> **Your task**
When a line of the entries below contains "style", it counts once; state how many such lines there are and nothing else.

+ + +

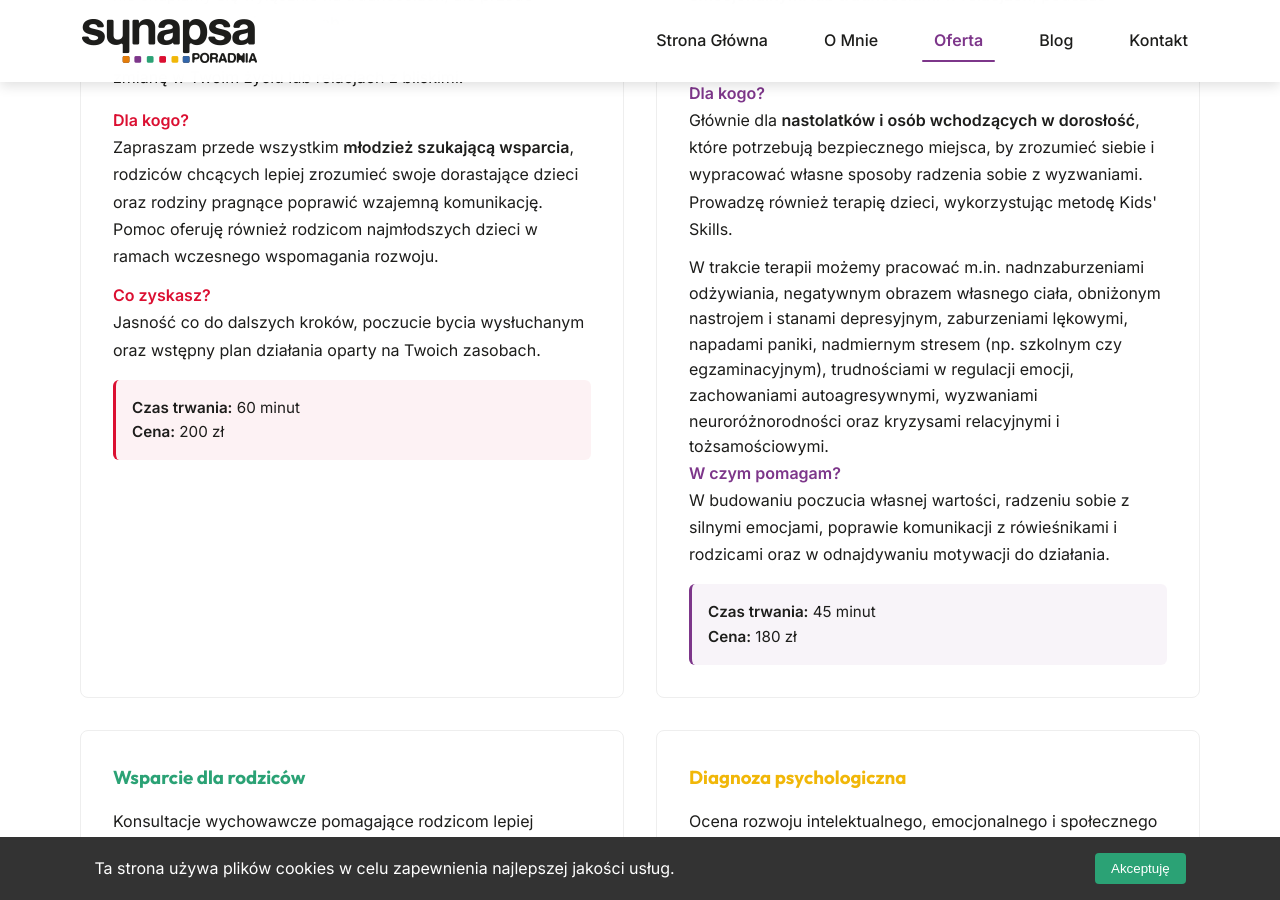
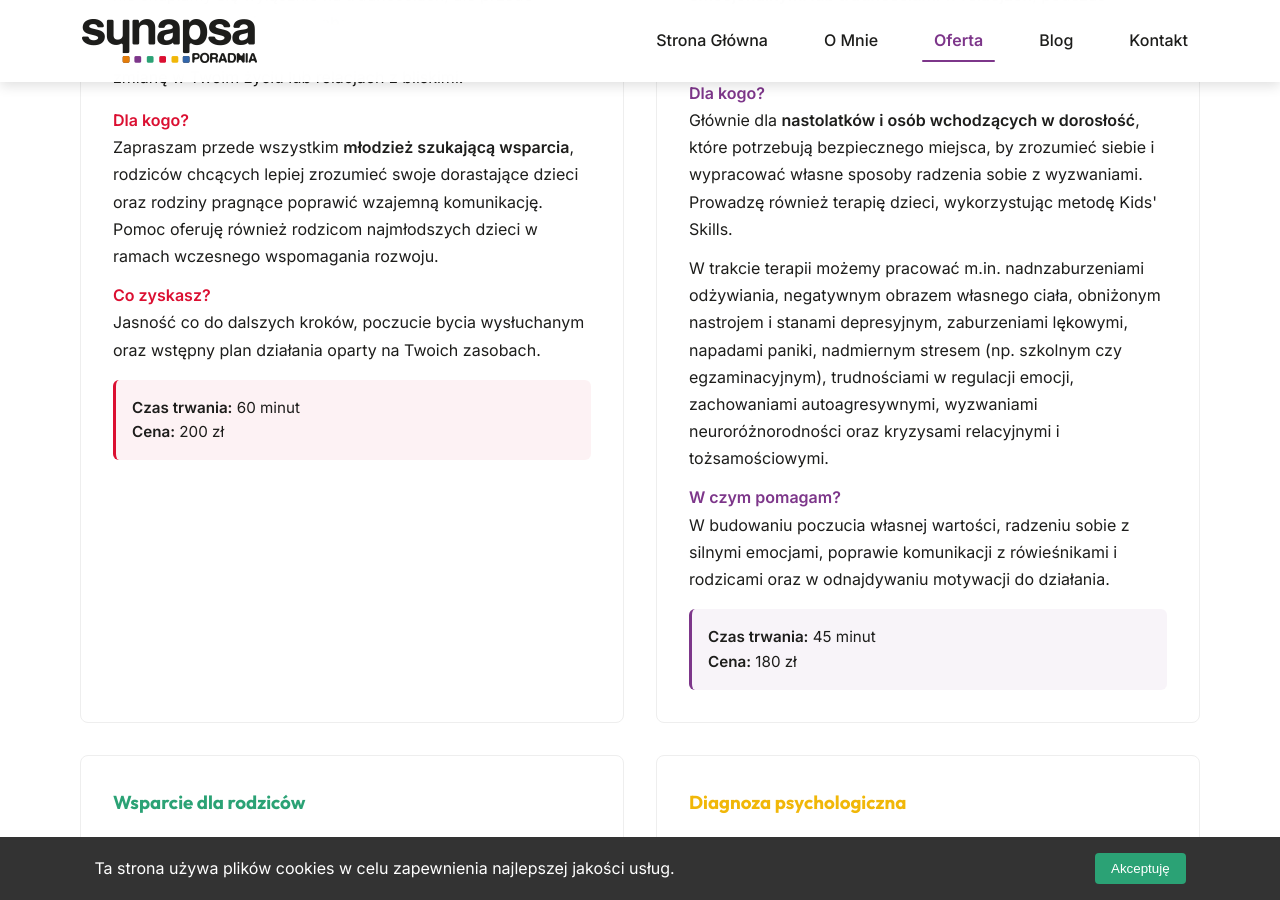
Before and after one commit to str0k3/nowa-poradnia-synapsa.pl, a Jekyll site: the page built from oferta.md, in a window 1280 px wide and 900 px high, scrolled down 651 px. Built offline with Jekyll 4.4.1, drawn with Linux system fonts in a browser that asks for light colours.

Commit message:
Adjust paragraph spacing and line height in oferta.md

```diff
--- a/oferta.md
+++ b/oferta.md
@@ -57,7 +57,8 @@
                     Głównie dla <strong>nastolatków i osób wchodzących w dorosłość</strong>, które potrzebują bezpiecznego miejsca, by zrozumieć siebie i wypracować własne sposoby radzenia sobie z wyzwaniami. Prowadzę również terapię dzieci, wykorzystując metodę Kids' Skills.
                 </p>
 
-                <p> W trakcie terapii możemy pracować m.in. nadnzaburzeniami odżywiania, negatywnym obrazem własnego ciała, obniżonym nastrojem i stanami depresyjnym, zaburzeniami lękowymi, napadami paniki, nadmiernym stresem (np. szkolnym czy egzaminacyjnym), trudnościami w regulacji emocji, zachowaniami autoagresywnymi, wyzwaniami neuroróżnorodności oraz kryzysami relacyjnymi i tożsamościowymi.
+                <p style="margin-bottom: 0.75rem; line-height: 1.7;">
+                W trakcie terapii możemy pracować m.in. nadnzaburzeniami odżywiania, negatywnym obrazem własnego ciała, obniżonym nastrojem i stanami depresyjnym, zaburzeniami lękowymi, napadami paniki, nadmiernym stresem (np. szkolnym czy egzaminacyjnym), trudnościami w regulacji emocji, zachowaniami autoagresywnymi, wyzwaniami neuroróżnorodności oraz kryzysami relacyjnymi i tożsamościowymi.
                 </p>
 
                 <p style="margin-bottom: 1rem; line-height: 1.7;">
```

+ + +

> **Result**
2